The Blue Shark Lore
It was a dark and stormy night… and Commander Justin McTight, the Captain of the Blue Shark wrestled to maintain his course in the thrashing whitecaps.
The horizon had vanished. And he couldn’t make out a spec of land—as if a hand from above had punched into the deep, blending the land and sea together in one swirly, boiling pot.
“Arrgh!” he shouted into the wind that threatened to turn his ship around. The Blue Shark would surely be torn to splinters with the battering in the open ocean. The ship was a legend among sea travelers—mastered by a long line of sea captains before him, and he wasn’t about to give her up in a hand-over-fist battle with the sea tonight. Not this night. Not any night.
Suddenly a glimmer of hope broke through the fog of rain and pounding surf. Yes! A flicker of light in the distance. And right away, he knew where he was! ‘Twas the lights of the Lumina Pavilion—bright and clear as could be.
“Yes!” he shouted again. A crack of lightning broke through the clouds off shore, and a rumble of thunder quickly followed. Commander McTight altered his course toward land, as one menacing wave after another threatened to break apart the Blue Shark.
The lights of the Lumina Pavilion grew brighter and brighter still, illuminating a path directly to shore. With a few more angry assaults, the ship surged toward the shoreline of Wrightsville Beach. He had safely reached the inner harbor. The seas were calmer here. The Captain scurried to drop the anchor and let down the dinghy as the Blue Shark sloshed about in the surf. Now, he could see the lights upon the sand—bright as noon on a summer’s day. And the music wafted from inside. He could see dancers through the window, floating about as if on waves of their own, oblivious to the storm outside.
With every step, the sand gave way beneath his tired feet. And the merriment of the spirited music carried him in, surrounding him at the door along with the ambience of laughter and joyful chatter. Commander McTight wove in and out through the dancers, bowing to each lady as he passed by—barely noticing their awkward stares and frightful gazes. He found a seat at the bar, and gave his sea legs a rest.
The bartended eyed him over—his hair disheveled from the storm, his face dirtied from weeks at sea, his clothing slightly worn, tattered and filthy from brute hard work. “What can I get you?” he asked the Captain.
“I’ll have a shot of your best vodka.”
The bartender eyed McTight, poured the shot, and slid it his way. With one swig, the Captain downed the shot. And in the blink of an eye, weeks of work, months of wear, and years of age melted away with a single mouthful of the spirit. The rain stopped beating against the panes, and suddenly he found himself clean shaven, his hair slicked back, and dressed in a bow tie and coattails—the Blue Shark merely a memory of his past.
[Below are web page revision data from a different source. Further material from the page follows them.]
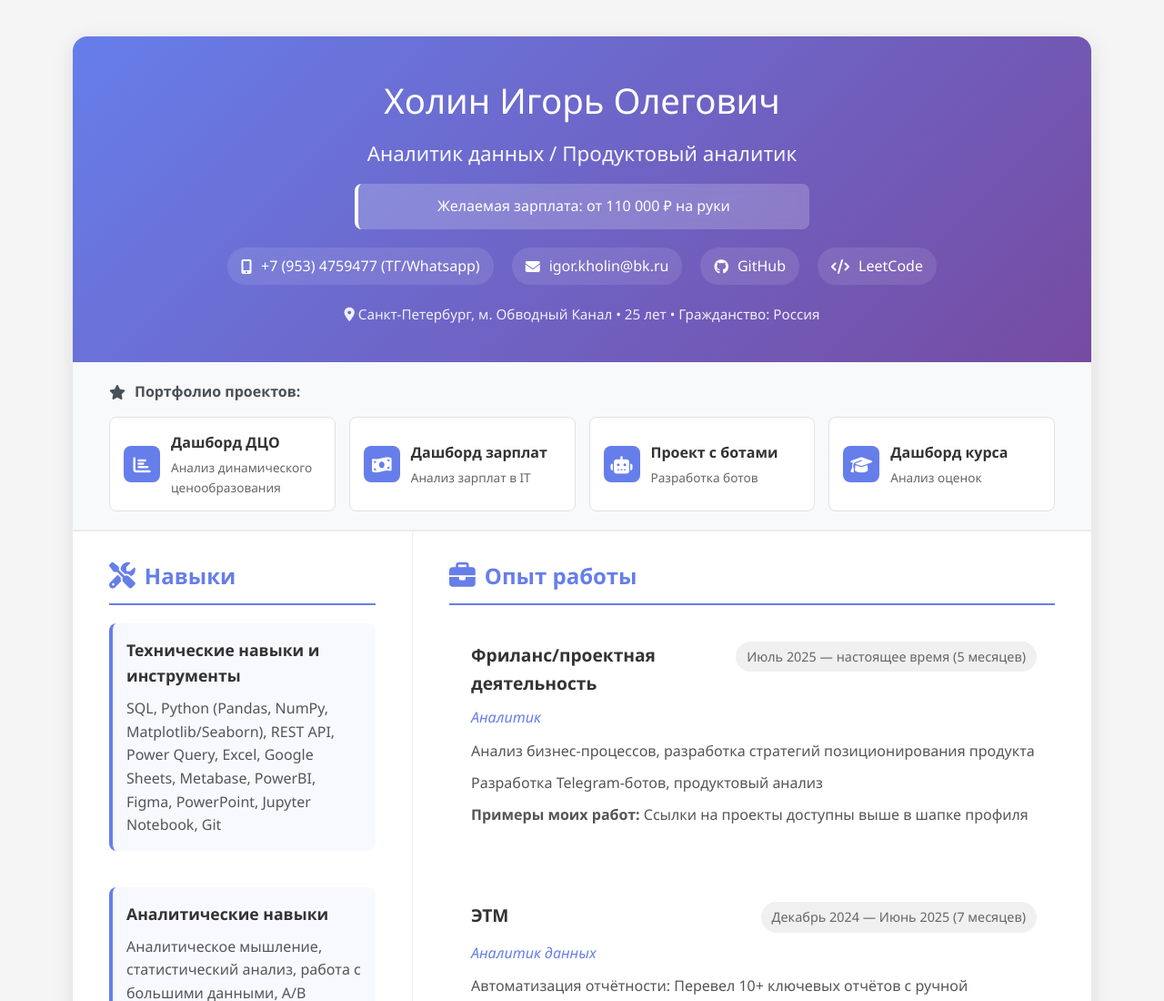
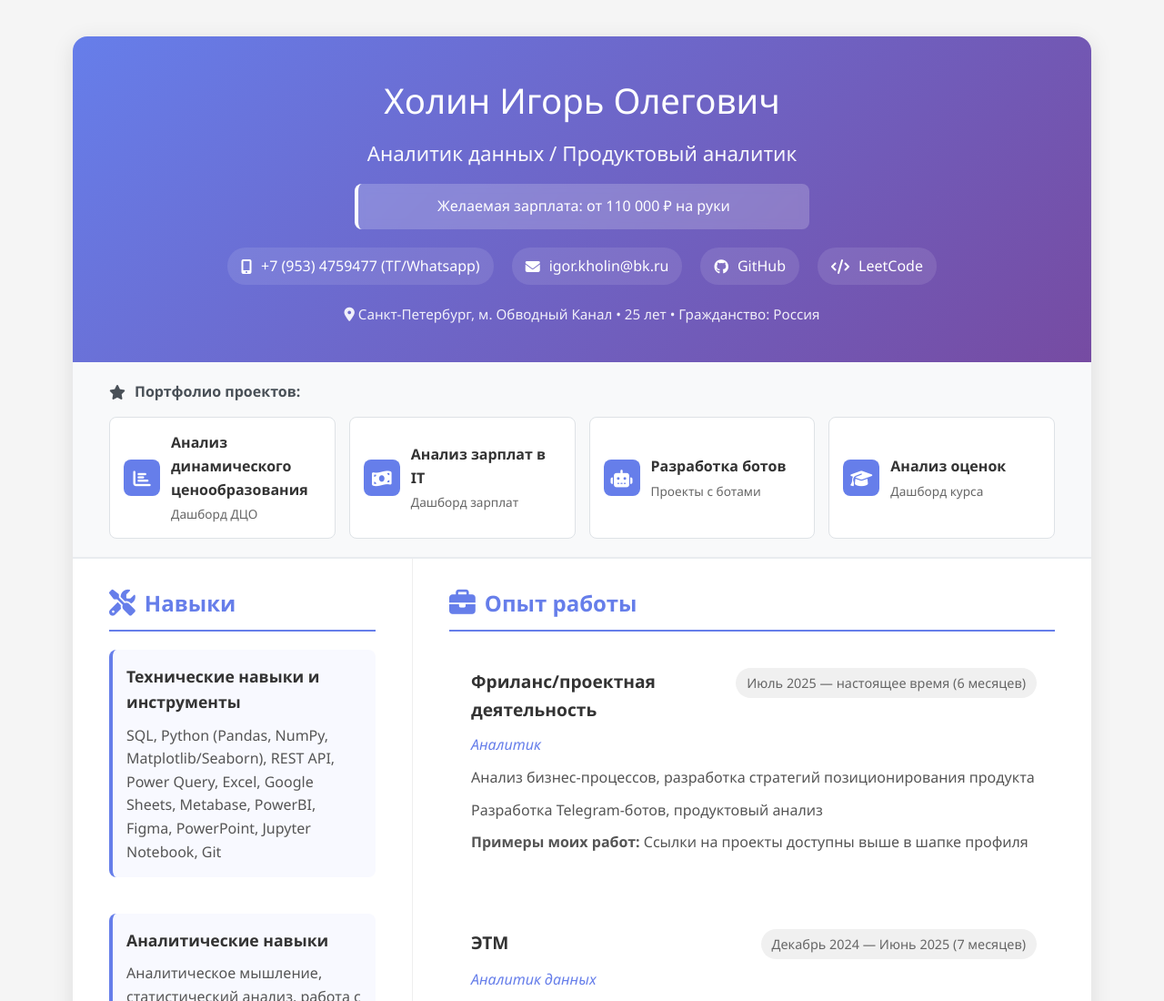
Before and after one commit to IgorKholin/IgorKholin.github.io, a plain HTML site: page index.html in a window 1280 px wide. Shown: the top 1100 px of the page at 91% size. Drawn offline with Linux system fonts and the light colour scheme.

Commit message:
Update index.html

```diff
--- a/index.html
+++ b/index.html
@@ -891,8 +891,8 @@
                 <i class="fas fa-chart-bar"></i>
             </div>
             <div class="project-info">
-                <div class="project-name">Дашборд ДЦО</div>
-                <div class="project-desc">Анализ динамического ценообразования</div>
+                <div class="project-name">Анализ динамического ценообразования</div>
+                <div class="project-desc">Дашборд ДЦО</div>
             </div>
         </a>
 
@@ -901,8 +901,8 @@
                 <i class="fas fa-money-bill-wave"></i>
             </div>
             <div class="project-info">
-                <div class="project-name">Дашборд зарплат</div>
-                <div class="project-desc">Анализ зарплат в IT</div>
+                <div class="project-name">Анализ зарплат в IT</div>
+                <div class="project-desc">Дашборд зарплат</div>
             </div>
         </a>
 
@@ -911,8 +911,8 @@
                 <i class="fas fa-robot"></i>
             </div>
             <div class="project-info">
-                <div class="project-name">Проект с ботами</div>
-                <div class="project-desc">Разработка ботов</div>
+                <div class="project-name">Разработка ботов</div>
+                <div class="project-desc">Проекты с ботами</div>
             </div>
         </a>
 
@@ -921,8 +921,8 @@
                 <i class="fas fa-graduation-cap"></i>
             </div>
             <div class="project-info">
-                <div class="project-name">Дашборд курса</div>
-                <div class="project-desc">Анализ оценок</div>
+                <div class="project-name">Анализ оценок</div>
+                <div class="project-desc">Дашборд курса</div>
             </div>
         </a>
     </div>
@@ -972,7 +972,7 @@
                         <div class="experience-item">
                             <div class="experience-header">
                                 <div class="company">Фриланс/проектная деятельность</div>
-                                <div class="period">Июль 2025 — настоящее время (5 месяцев)</div>
+                                <div class="period">Июль 2025 — настоящее время (6 месяцев)</div>
                             </div>
                             <div class="position">Аналитик</div>
                             <div class="description">
```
“What’s this stuff called?” asked McTight, at once befuddled and amazed.